However, it’s not all bad news. The new mix is actually a lot livelier than previous attempts, with some genuinely inventive use of the discrete surround channels. Some of the more memorable moments include ED-209 walking on-screen from the front right of the soundstage, various gunshots coming from the left and right surround channels and a hubcap flying directly over the viewer’s head during a car chase! All of this makes for a satisfyingly enveloping aural experience, not least when Basil Poledouris’ wonderful score fills the room. When it comes to awarding marks I’m going to apply the same formula to the audio elements of this disc as I did to the visual ones. Basically this track isn’t a patch on most modern soundtracks, but it’s not actually a bad remix of a low-budget film that’s pushing twenty.


Well, this isn’t going to take long. The only bonus material included on the disc comes in the form of trailers for RoboCop and Planet of the Apes. Both are presented in 1080p, but that’s hardly compensation for such a shoddy effort. How do studios expect to push their brand-spanking new high definition formats by releasing bare-bones discs? What’s more infuriating is that that various standard definition releases of the film have featured multiple commentary tracks and plenty of featurettes. It’s just not good enough.

Another thing that I found slightly odd is that the disc does not feature a main menu. Now I know that Blu-ray features interactive ‘in-film’ menus, but the lack of a main menu just makes this release feel cheap. It’s like they couldn’t be bothered (which I guess they couldn’t). Most of the other titles in my collection have menus, but the majority of those are Sony, Tartan and Optimum efforts. Perhaps it’s just Fox that can’t be bothered…
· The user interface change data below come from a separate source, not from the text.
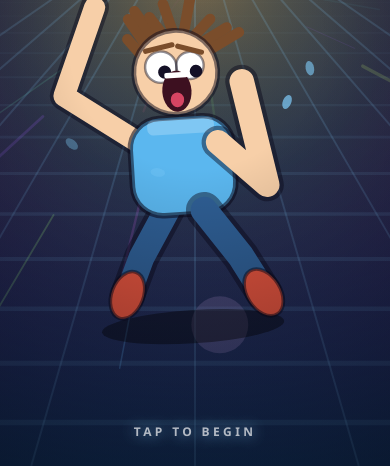
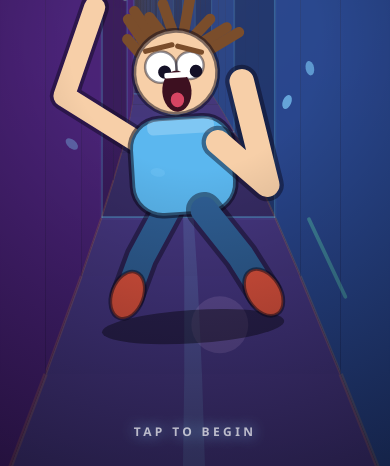
Before and after one commit to garrykrey-Cloud/wonky-boy, a website: page index.html in a window 390 px wide. Shown: the part 378-844 px from the top of the page. Drawn offline with Linux system fonts and the light colour scheme; animation ran at ten frames a second.

Commit message:
Splash: run the boy through a real 3D maze corridor
The background was a flat scrolling floor with radial speed lines. It is now
a pseudo-3D corridor he is running through, with walls, turns and hazards.

js/corridor.js is the classic road-rendering technique bent into a tunnel: a
list of segments projected with a perspective divide and drawn back to front
as floor and two wall quads. Accumulating a per-segment curve while walking
the list is what bends the corridor, so the maze appears to turn left and
right as he runs.

- Track generated fresh each launch: straights, sweeping turns and the odd
  tight one, looping forever
- Real hazards from the catalogue mounted on the walls, on the floor and
  floating in the corridor, drawn with their own colour plus the light-blue
  signature exactly as they appear in play
- Vertical ribs on the walls and transverse rungs on the floor, which is what
  actually conveys the forward motion; flat colour gives the eye nothing to
  track
- Vanishing point at 44% height rather than centred, because on a tall phone
  a centred one leaves a dead wedge of floor across the bottom half
- Hazards within five segments of the camera are culled and all are size
  capped, otherwise the nearest one balloons across the frame and swallows
  the boy

The boy himself is untouched. Median frame 1.8ms, p95 4.2ms against a 16.7ms
budget.

Co-Authored-By: Claude Opus 5 <noreply@anthropic.com>

```diff
--- a/index.html
+++ b/index.html
@@ -176,6 +176,7 @@
 <script src="js/player.js"></script>
 <script src="js/entities.js"></script>
 <script src="js/render.js"></script>
+<script src="js/corridor.js"></script>
 <script src="js/splash.js"></script>
 <script src="js/backbutton.js"></script>
 <script src="js/game.js"></script>
--- /dev/null
+++ b/js/corridor.js
@@ -0,0 +1,345 @@
+/* Wonky Boy - corridor.js
+ * ---------------------------------------------------------------------------
+ * The 3D maze corridor behind the splash boy.
+ *
+ * This is the classic pseudo-3D road technique, bent into a tunnel. The world
+ * is a list of segments running away from the camera; each is projected with
+ * a simple perspective divide and drawn back-to-front as three quads - left
+ * wall, right wall, floor. Accumulating a per-segment `curve` while walking
+ * that list is what makes the corridor bend, so the maze appears to turn left
+ * and right as he runs through it.
+ *
+ * The track is generated randomly at construction: straights, sweeping turns
+ * and the occasional tight one, looping forever. Real hazards from the game's
+ * catalogue are mounted on the walls and floor, drawn with their own colour
+ * plus the light-blue signature, exactly as they appear in play.
+ *
+ * Nothing here is gameplay. It never touches a save, a board or a score.
+ * ------------------------------------------------------------------------ */
+(function (global) {
+  'use strict';
+
+  var SB = global.SB;
+
+  /* World units. Tuned so a phone-shaped viewport frames the corridor with
+   * the boy comfortably inside it. */
+  var SEG_LEN = 200;
+  var ROAD_W = 520;       // half-width of the corridor floor - narrow reads as a hallway
+  var WALL_H = 1500;      // how tall the side walls stand
+  var CAM_H = 620;        // camera height above the floor
+  var DRAW_DIST = 90;     // segments rendered; the rest is fog
+  var FOV = 100;
+  var HORIZON = 0.44;     // vanishing point, as a fraction of screen height
+  var SPEED = 5200;       // world units per second
+
+  function rnd(rng) { return rng ? rng.next() : Math.random(); }
+  function rint(rng, a, b) { return Math.floor(a + rnd(rng) * (b - a + 1)); }
+
+  /* ------------------------------------------------------------ the track */
+
+  function Corridor(seed) {
+    this.rng = SB.Rng ? new SB.Rng(seed || 'wonky-splash') : null;
+    this.cameraDepth = 1 / Math.tan((FOV / 2) * Math.PI / 180);
+    this.position = 0;
+    this.segments = [];
+    this.build();
+  }
+
+  Corridor.prototype.build = function () {
+    var rng = this.rng;
+    var self = this;
+
+    /* Hazards worth looking at from the front: strong silhouettes, and a
+     * spread of colours rather than five browns in a row. */
+    var pool = (SB.HAZARDS ? SB.HAZARDS.CATALOG : []).filter(function (h) {
+      return h.behavior === 'wall' || h.behavior === 'tile' ||
+             h.behavior === 'item' || h.behavior === 'zapStatic';
+    });
+
+    function addSegment(curve) {
+      var n = self.segments.length;
+      var seg = {
+        index: n,
+        curve: curve,
+        /* alternating bands give the sense of speed */
+        band: Math.floor(n / 3) % 2,
+        hazard: null
+      };
+      self.segments.push(seg);
+    }
+
+    /* ease in, hold, ease out - a turn that does not snap */
+    function addRoad(enter, hold, leave, curve) {
+      var i;
+      for (i = 0; i < enter; i++) addSegment(curve * easeIn(i / enter));
+      for (i = 0; i < hold; i++) addSegment(curve);
+      for (i = 0; i < leave; i++) addSegment(curve * (1 - easeIn(i / leave)));
+    }
+
+    function easeIn(p) { return p * p; }
+
+    /* Build a looping run of corridor: mostly straights, punctuated by turns
+     * of varying severity so it reads as a maze rather than a racetrack. */
+    addRoad(8, 20, 8, 0);
+    for (var s = 0; s < 14; s++) {
+      var pick = rnd(rng);
+      if (pick < 0.32) {
+        addRoad(10, rint(rng, 8, 24), 10, 0);                 // straight
+      } else if (pick < 0.66) {
+        addRoad(12, rint(rng, 10, 22), 12, (rnd(rng) < 0.5 ? -1 : 1) * 2.2);
+      } else if (pick < 0.9) {
+        addRoad(8, rint(rng, 6, 14), 8, (rnd(rng) < 0.5 ? -1 : 1) * 4.4);
+      } else {
+        addRoad(6, rint(rng, 4, 9), 6, (rnd(rng) < 0.5 ? -1 : 1) * 6.6);
+      }
+    }
+    addRoad(10, 20, 10, 0);
+
+    /* Mount hazards down the corridor. */
+    if (pool.length) {
+      var at = rint(rng, 6, 14);
+      while (at < this.segments.length - 4) {
+        var hz = pool[rint(rng, 0, pool.length - 1)];
+        var side;
+        if (hz.behavior === 'tile') side = 'floor';
+        else if (hz.behavior === 'item') side = 'float';
+        else side = rnd(rng) < 0.5 ? 'left' : 'right';
+        this.segments[at].hazard = {
+          hz: hz,
+          side: side,
+          /* how far along the wall, and a little vertical variety */
+          lift: 0.25 + rnd(rng) * 0.5,
+          phase: rnd(rng) * Math.PI * 2
+        };
+        at += rint(rng, 7, 18);
+      }
+    }
+  };
+
+  Corridor.prototype.total = function () { return this.segments.length * SEG_LEN; };
+
+  Corridor.prototype.advance = function (dt) {
+    this.position = (this.position + SPEED * dt) % this.total();
+  };
+
+  /* --------------------------------------------------------- projection */
+
+  /* Returns screen x/y for a world point at (worldX, worldY, depth). */
+  function project(worldX, worldY, depth, camX, W, H, cameraDepth) {
+    var scale = cameraDepth / depth;
+    return {
+      x: W / 2 + scale * (worldX - camX) * W / 2,
+      /* HORIZON rather than H/2: on a tall phone a centred vanishing point
+       * leaves a huge dead wedge of floor across the bottom half. */
+      y: H * HORIZON - scale * (worldY - CAM_H) * H / 2,
+      scale: scale
+    };
+  }
+
+  function quad(g, ax, ay, bx, by, cx, cy, dx, dy, fill) {
+    g.fillStyle = fill;
+    g.beginPath();
+    g.moveTo(ax, ay);
+    g.lineTo(bx, by);
+    g.lineTo(cx, cy);
+    g.lineTo(dx, dy);
+    g.closePath();
+    g.fill();
+  }
+
+  /* ------------------------------------------------------------- render */
+
+  Corridor.prototype.draw = function (g, W, H, t) {
+    var THEME = SB.THEME;
+    var segs = this.segments;
+    var count = segs.length;
+    var base = Math.floor(this.position / SEG_LEN) % count;
+    var offset = this.position % SEG_LEN;
+
+    /* Walk out from the camera accumulating the bend. */
+    var x = 0, dx = 0;
+    var camX = 0;
+    var frames = [];
+
+    for (var n = 0; n < DRAW_DIST; n++) {
+      var seg = segs[(base + n) % count];
+      var depth = (n * SEG_LEN) - offset + SEG_LEN;
+      if (depth < 1) depth = 1;
+
+      var floorPt = project(x, 0, depth, camX, W, H, this.cameraDepth);
+      var ceilPt = project(x, WALL_H, depth, camX, W, H, this.cameraDepth);
+      var halfW = floorPt.scale * ROAD_W * W / 2;
+
+      frames.push({
+        seg: seg,
+        n: n,
+        depth: depth,
+        fx: floorPt.x, fy: floorPt.y,
+        cy: ceilPt.y,
+        w: halfW,
+        scale: floorPt.scale
+      });
+
+      x += dx;
+      dx += seg.curve;
+    }
+
+    /* Back to front, so nearer segments paint over farther ones. */
+    for (var i = frames.length - 1; i > 0; i--) {
+      var f = frames[i];       // far
+      var nr = frames[i - 1];  // near
+      var fade = 1 - (f.n / DRAW_DIST);
+      var fog = Math.pow(fade, 1.7);
+      if (fog <= 0.01) continue;
+
+      var band = f.seg.band;
+
+      /* floor */
+      quad(g,
+        nr.fx - nr.w, nr.fy, nr.fx + nr.w, nr.fy,
+        f.fx + f.w, f.fy, f.fx - f.w, f.fy,
+        THEME.hue(252, 40, band ? 30 : 38, fog));
+
+      /* a bright centre strip so turns read clearly */
+      quad(g,
+        nr.fx - nr.w * 0.06, nr.fy, nr.fx + nr.w * 0.06, nr.fy,
+        f.fx + f.w * 0.06, f.fy, f.fx - f.w * 0.06, f.fy,
+        THEME.sig(0.18 * fog));
+
+      /* Walls. The two sides are lit differently so the corridor has a
+       * sense of direction rather than looking like a symmetrical funnel. */
+      quad(g,
+        nr.fx - nr.w, nr.fy, f.fx - f.w, f.fy,
+        f.fx - f.w, f.cy, nr.fx - nr.w, nr.cy,
+        THEME.hue(268, 56, band ? 24 : 31, fog));
+
+      quad(g,
+        nr.fx + nr.w, nr.fy, f.fx + f.w, f.fy,
+        f.fx + f.w, f.cy, nr.fx + nr.w, nr.cy,
+        THEME.hue(222, 56, band ? 29 : 37, fog));
+
+      /* Transverse rungs across the floor - the floor equivalent of the
+       * wall ribs, and the strongest single motion cue in the frame. */
+      if (f.seg.index % 3 === 0) {
+        g.strokeStyle = THEME.sig(0.50 * fog, -6);
+        g.lineWidth = Math.max(1, nr.w * 0.045);
+        g.beginPath();
+        g.moveTo(nr.fx - nr.w, nr.fy);
+        g.lineTo(nr.fx + nr.w, nr.fy);
+        g.stroke();
+      }
+
+      /* Vertical ribs where segments meet. These are what actually sell the
+       * forward motion - without them the walls are flat colour and the eye
+       * has nothing to track. */
+      if (f.seg.index % 3 === 0) {
+        g.strokeStyle = THEME.sig(0.34 * fog, -6);
+        g.lineWidth = Math.max(0.6, nr.w * 0.035);
+        g.beginPath();
+        g.moveTo(nr.fx - nr.w, nr.fy); g.lineTo(nr.fx - nr.w, nr.cy);
+        g.moveTo(nr.fx + nr.w, nr.fy); g.lineTo(nr.fx + nr.w, nr.cy);
+        g.stroke();
+      }
+
+      /* signature trim along the top of each wall */
+      g.strokeStyle = THEME.sig(0.42 * fog);
+      g.lineWidth = Math.max(1, nr.w * 0.03);
+      g.beginPath();
+      g.moveTo(nr.fx - nr.w, nr.cy); g.lineTo(f.fx - f.w, f.cy);
+      g.moveTo(nr.fx + nr.w, nr.cy); g.lineTo(f.fx + f.w, f.cy);
+      g.stroke();
+
+      /* and a warmer line where each wall meets the floor */
+      g.strokeStyle = THEME.hue(28, 80, 58, 0.22 * fog);
+      g.lineWidth = Math.max(0.8, nr.w * 0.02);
+      g.beginPath();
+      g.moveTo(nr.fx - nr.w, nr.fy); g.lineTo(f.fx - f.w, f.fy);
+      g.moveTo(nr.fx + nr.w, nr.fy); g.lineTo(f.fx + f.w, f.fy);
+      g.stroke();
+    }
+
+    /* Hazards, also back to front. */
+    for (var k = frames.length - 1; k >= 0; k--) {
+      var fr = frames[k];
+      if (!fr.seg.hazard) continue;
+      this.drawHazard(g, fr, t, W, H);
+    }
+  };
+
+  Corridor.prototype.drawHazard = function (g, fr, t, W, H) {
+    var THEME = SB.THEME;
+    var h = fr.seg.hazard;
+    var hz = h.hz;
+    var fog = Math.pow(1 - (fr.n / DRAW_DIST), 1.5);
+    if (fog <= 0.02) return;
+
+    /* Anything this close is level with the camera, so it would balloon over
+     * the whole frame and swallow the boy. Let it pass by unseen instead. */
+    if (fr.n < 5) return;
+
+    /* Hard cap as well, for the segment right on the cull boundary. */
+    var size = Math.min(fr.w * 0.28, W * 0.11);
+    if (size < 1.5) return;
+
+    var px, py;
+    if (h.side === 'floor') {
+      px = fr.fx;
+      py = fr.fy - size * 0.15;
+    } else if (h.side === 'float') {
+      px = fr.fx + Math.sin(t * 1.4 + h.phase) * fr.w * 0.30;
+      py = fr.fy + (fr.cy - fr.fy) * 0.55 + Math.sin(t * 2 + h.phase) * size * 0.3;
+    } else {
+      var dir = h.side === 'left' ? -1 : 1;
+      px = fr.fx + dir * fr.w * 0.92;
+      py = fr.fy + (fr.cy - fr.fy) * h.lift;
+    }
+
+    var hue = hz.fx && hz.fx.rainbow ? (t * 90) % 360 : hz.hue;
+    var pulse = 0.7 + Math.sin(t * 5 + h.phase) * 0.3;
+
+    /* Same visual grammar as in play: own colour, light-blue signature. */
+    g.save();
+    g.globalAlpha = fog;
+    g.shadowColor = THEME.sig(0.9);
+    g.shadowBlur = Math.min(26, size * 0.9);
+    g.fillStyle = THEME.hue(hue, 85, 56, 0.96);
+    g.beginPath();
+    g.arc(px, py, size, 0, Math.PI * 2);
+    g.fill();
+    g.restore();
+
+    g.save();
+    g.globalAlpha = fog;
+    g.strokeStyle = THEME.sig(0.95, 8);
+    g.lineWidth = Math.max(1, size * 0.16);
+    g.beginPath();
+    g.arc(px, py, size, 0, Math.PI * 2);
+    g.stroke();
+
+    /* signature core */
+    var grd = g.createRadialGradient(px, py, 0, px, py, size * 0.8);
+    grd.addColorStop(0, THEME.sig(0.95 * pulse, 12));
+    grd.addColorStop(1, THEME.sig(0, 0));
+    g.fillStyle = grd;
+    g.beginPath();
+    g.arc(px, py, size * 0.8, 0, Math.PI * 2);
+    g.fill();
+    g.restore();
+
+    /* glyph, once it is big enough to read */
+    if (size > 11 && hz.glyph) {
+      g.save();
+      g.globalAlpha = fog;
+      g.font = '700 ' + (size * 0.9) + 'px system-ui, sans-serif';
+      g.textAlign = 'center';
+      g.textBaseline = 'middle';
+      g.fillStyle = 'rgba(12,10,26,0.75)';
+      g.fillText(hz.glyph, px, py + size * 0.04);
+      g.restore();
+    }
+  };
+
+  global.SB = global.SB || {};
+  global.SB.Corridor = Corridor;
+  global.SB.CORRIDOR_CONST = { SEG_LEN: SEG_LEN, ROAD_W: ROAD_W, WALL_H: WALL_H };
+})(window);
--- a/js/splash.js
+++ b/js/splash.js
@@ -25,8 +25,16 @@
     this.running = false;
     this.last = 0;
     this.puffs = [];
+
+    /* The corridor he is running through. Seeded on the clock so the layout
+     * of turns and hazards differs every launch. */
+    this.corridor = SB.Corridor ? new SB.Corridor('splash-' + Date.now()) : null;
+
+    /* A few streaks still fly past the camera on top of the corridor - they
+     * sell the speed at the edges of the frame where the walls are behind
+     * the viewer. */
     this.lines = [];
-    for (var i = 0; i < 46; i++) {
+    for (var i = 0; i < 22; i++) {
       this.lines.push({
         a: Math.random() * Math.PI * 2,
         d: Math.random(),
@@ -81,8 +89,13 @@
     var vx = W * 0.5, vy = H * 0.42;
 
     this.backdrop(g, W, H, vx, vy, t);
+    if (this.corridor) {
+      this.corridor.advance(dt);
+      this.corridor.draw(g, W, H, t);
+    } else {
+      this.ground(g, W, H, vy, t);      // fallback if corridor.js is absent
+    }
     this.rushLines(g, W, H, vx, vy, dt);
-    this.ground(g, W, H, vy, t);
     this.puffStep(g, dt, W, H, t);
     this.boy(g, W, H, t);
     this.vignette(g, W, H);
@@ -101,8 +114,8 @@
     /* a hot glow behind him, cycling colour so it never looks static */
     var glow = g.createRadialGradient(vx, vy, 0, vx, vy, Math.max(W, H) * 0.62);
     var hue = (t * 26) % 360;
-    glow.addColorStop(0, 'hsla(' + hue + ',95%,62%,0.42)');
-    glow.addColorStop(0.4, 'hsla(' + ((hue + 60) % 360) + ',90%,55%,0.16)');
+    glow.addColorStop(0, 'hsla(' + hue + ',95%,62%,0.20)');
+    glow.addColorStop(0.4, 'hsla(' + ((hue + 60) % 360) + ',90%,55%,0.07)');
     glow.addColorStop(1, 'hsla(280,80%,40%,0)');
     g.fillStyle = glow;
     g.fillRect(0, 0, W, H);
--- a/sw.js
+++ b/sw.js
@@ -6,7 +6,7 @@
  */
 'use strict';
 
-const CACHE = 'wonky-boy-v3';
+const CACHE = 'wonky-boy-v4';
 
 const ASSETS = [
   './',
@@ -20,6 +20,7 @@ const ASSETS = [
   './js/player.js',
   './js/entities.js',
   './js/render.js',
+  './js/corridor.js',
   './js/splash.js',
   './js/backbutton.js',
   './js/game.js',
```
Okay, so it’s lacking when it comes to bonus material, but this is still the best that RoboCop has looked and sounded outside of a cinema. It’s not exactly the kind of stunning presentation I was expecting from Blu-ray, but that has more to do with the source material than the home video format. While I’d never use the disc as demo material (reference quality this ain’t), it made for a gentle and fairly pleasant introduction to the wonders of high definition and one that I’d recommend to fans of the film.

Of course, if we’ve learned anything from DVD it is that studios love to squeeze every last penny from consumers by releasing multiple incarnations of our favourite films, so those of you who love your extras might want to hold off until a more comprehensive package is available. I briefly considered making some kind of ‘your move creep’ joke to round things off, but in the end I thought better of it. Oh, bugger...

* Note: The above images are taken from the Blu-ray release and resized for the page. Full-resolution captures are available by clicking individual images, but due to .jpg compression they are not necessarily representative of the quality of the transfer.